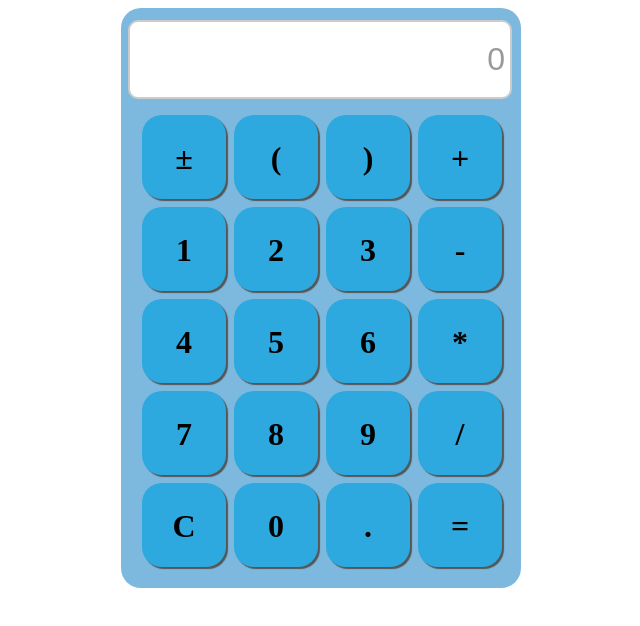
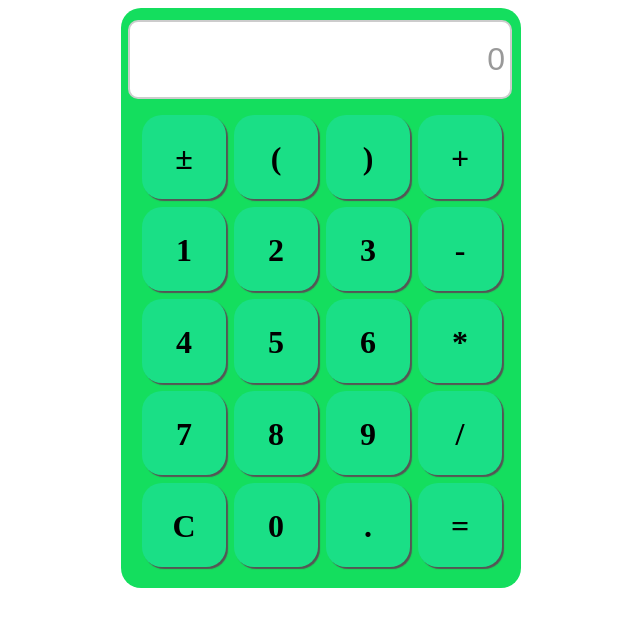
Before and after one commit to weblab/calculator, a plain HTML site: page index.html in a window 1280 px wide. Shown: the whole page, without its empty margins (319-959 px from the left). Drawn offline with Linux system fonts and the light colour scheme.

Commit message:
Update index.html

```diff
--- a/index.html
+++ b/index.html
@@ -20,7 +20,7 @@
 		div{border-radius: 20px;
 			width: 400px;
 			height: 580px;
-			background-color: rgb(125,185,222);
+			background-color: rgb(20, 222, 94);
 			margin: 0 auto;
 		}
 		ul{
@@ -30,7 +30,7 @@
 		}
 		ul li{
 			font-weight: bold;
-			background-color: rgb(46,169,223);
+			background-color: rgb(26, 223, 134);
 			font-size: 2em;
 			border-radius: 20px;
 			margin: 4px 4px 4px 4px;
```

• **How to complete this task**
Would you filter the entries above and keep each line that has the word "background"?

• **Result for this exercise**
-			background-color: rgb(125,185,222);
+			background-color: rgb(20, 222, 94);
-			background-color: rgb(46,169,223);
+			background-color: rgb(26, 223, 134);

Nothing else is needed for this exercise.